Hurricane Igor damage still visible at Castle Hill

Parks Canada is offering an explanation as to why the grounds around a national historic site on the Avalon Peninsula appear unkept.
A tourist's complaint about the grounds around Castle Hill prompted Parks Canada's quick response. (CBC)

Parks Canada says damage from Hurricane Igor is to blame after complaints that a National Historic Site's grounds on the Avalon Peninsula appear unkept.

Former Placentia resident Ron Miller told CBC News earlier this week that the grounds around Castle Hill in the town are in deplorable condition.

Miller said during a visit he saw numerous trees down across trails at the 17th century fortress left by French settlers. 

"Some cleanup had been done, I guess. I mean there's one picture on our Facebook page where you can see the trunk of the tree is actually sitting on a path with all its weight there," Miller said.

"There seems to be a lot of danger involved, along with the fact that it's just been neglected."

Miller added there was also missing signage.

Parks Canada acknowledged that there are downed trees on the trails surrounding Castle Hill, but added there is a good reason why.

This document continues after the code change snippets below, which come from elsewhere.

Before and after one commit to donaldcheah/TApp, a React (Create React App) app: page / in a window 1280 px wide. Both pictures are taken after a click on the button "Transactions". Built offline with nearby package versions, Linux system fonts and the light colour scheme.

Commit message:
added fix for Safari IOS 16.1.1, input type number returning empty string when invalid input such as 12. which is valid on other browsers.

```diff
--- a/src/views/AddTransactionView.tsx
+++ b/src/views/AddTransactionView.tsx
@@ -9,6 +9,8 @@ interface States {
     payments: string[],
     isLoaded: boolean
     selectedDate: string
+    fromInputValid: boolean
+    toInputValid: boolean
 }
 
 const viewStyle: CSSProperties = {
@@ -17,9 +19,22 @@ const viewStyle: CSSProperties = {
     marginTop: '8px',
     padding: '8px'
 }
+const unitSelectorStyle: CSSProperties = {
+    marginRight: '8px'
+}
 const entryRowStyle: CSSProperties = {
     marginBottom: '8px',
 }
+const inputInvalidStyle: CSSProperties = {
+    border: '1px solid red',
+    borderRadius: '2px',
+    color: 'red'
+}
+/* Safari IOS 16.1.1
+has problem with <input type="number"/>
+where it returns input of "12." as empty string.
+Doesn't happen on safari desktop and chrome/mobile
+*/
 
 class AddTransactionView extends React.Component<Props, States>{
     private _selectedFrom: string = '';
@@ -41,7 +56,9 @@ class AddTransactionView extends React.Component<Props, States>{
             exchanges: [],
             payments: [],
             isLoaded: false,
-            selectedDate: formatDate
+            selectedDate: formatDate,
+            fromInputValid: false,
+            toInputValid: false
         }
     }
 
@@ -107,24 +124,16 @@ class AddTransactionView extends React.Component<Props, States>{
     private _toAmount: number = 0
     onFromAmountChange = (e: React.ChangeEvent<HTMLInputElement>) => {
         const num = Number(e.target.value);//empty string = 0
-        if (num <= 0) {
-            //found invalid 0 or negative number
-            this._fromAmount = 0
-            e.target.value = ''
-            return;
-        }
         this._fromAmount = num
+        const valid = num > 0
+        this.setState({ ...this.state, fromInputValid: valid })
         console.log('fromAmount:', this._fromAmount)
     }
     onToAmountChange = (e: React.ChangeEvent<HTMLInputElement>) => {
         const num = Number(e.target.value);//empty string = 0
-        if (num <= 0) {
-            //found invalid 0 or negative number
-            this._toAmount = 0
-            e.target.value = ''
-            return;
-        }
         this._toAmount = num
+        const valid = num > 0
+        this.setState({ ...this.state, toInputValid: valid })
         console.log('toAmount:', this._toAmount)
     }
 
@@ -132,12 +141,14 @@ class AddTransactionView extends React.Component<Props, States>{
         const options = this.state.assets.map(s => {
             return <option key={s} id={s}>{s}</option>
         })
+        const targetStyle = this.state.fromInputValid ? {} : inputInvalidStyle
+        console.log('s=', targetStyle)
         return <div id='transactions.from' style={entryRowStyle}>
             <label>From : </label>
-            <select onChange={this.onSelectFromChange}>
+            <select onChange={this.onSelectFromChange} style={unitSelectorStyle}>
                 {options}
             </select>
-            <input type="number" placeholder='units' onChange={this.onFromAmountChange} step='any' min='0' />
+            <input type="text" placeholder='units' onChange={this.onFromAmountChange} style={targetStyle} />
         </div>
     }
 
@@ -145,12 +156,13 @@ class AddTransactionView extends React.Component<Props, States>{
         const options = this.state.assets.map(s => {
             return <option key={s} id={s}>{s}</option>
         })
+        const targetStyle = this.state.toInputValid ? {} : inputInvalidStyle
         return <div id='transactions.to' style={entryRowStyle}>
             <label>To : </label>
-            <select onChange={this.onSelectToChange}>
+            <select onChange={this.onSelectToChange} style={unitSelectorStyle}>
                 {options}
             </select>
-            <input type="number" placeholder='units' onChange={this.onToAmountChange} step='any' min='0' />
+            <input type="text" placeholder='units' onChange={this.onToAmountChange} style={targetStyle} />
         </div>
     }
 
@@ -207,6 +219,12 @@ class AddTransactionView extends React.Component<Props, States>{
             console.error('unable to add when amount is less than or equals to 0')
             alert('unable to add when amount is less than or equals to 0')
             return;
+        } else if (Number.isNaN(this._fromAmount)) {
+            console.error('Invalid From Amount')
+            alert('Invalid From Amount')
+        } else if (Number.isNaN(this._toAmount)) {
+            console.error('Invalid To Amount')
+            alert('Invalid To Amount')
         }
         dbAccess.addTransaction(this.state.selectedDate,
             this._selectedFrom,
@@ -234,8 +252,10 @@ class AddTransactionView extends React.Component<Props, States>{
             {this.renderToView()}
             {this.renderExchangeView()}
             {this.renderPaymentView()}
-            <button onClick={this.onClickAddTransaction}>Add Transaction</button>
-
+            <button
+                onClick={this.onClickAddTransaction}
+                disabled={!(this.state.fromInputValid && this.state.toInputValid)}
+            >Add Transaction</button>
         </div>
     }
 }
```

Parks Canada spokesperson Glen Keough said hundreds of trees were blown down during Hurricane Igor three years ago, and they haven't removed them since on purpose. 

"A natural process is for trees to succumb to wind or disease or that type of thing. They then fall to the floor, help rejuvenate that forest — that's how those forests are rejuvenated," Keough said.

"As a policy we don't go into areas like that — we don't remove all of the downfall that are there," Keough said. 

As for missing signs, Keough said some signs are being re-done and will be back in place next year. 

Comments

To encourage thoughtful and respectful conversations, first and last names will appear with each submission to CBC/Radio-Canada's online communities (except in children and youth-oriented communities). Pseudonyms will no longer be permitted.

By submitting a comment, you accept that CBC has the right to reproduce and publish that comment in whole or in part, in any manner CBC chooses. Please note that CBC does not endorse the opinions expressed in comments. Comments on this story are moderated according to our Submission Guidelines. Comments are welcome while open. We reserve the right to close comments at any time.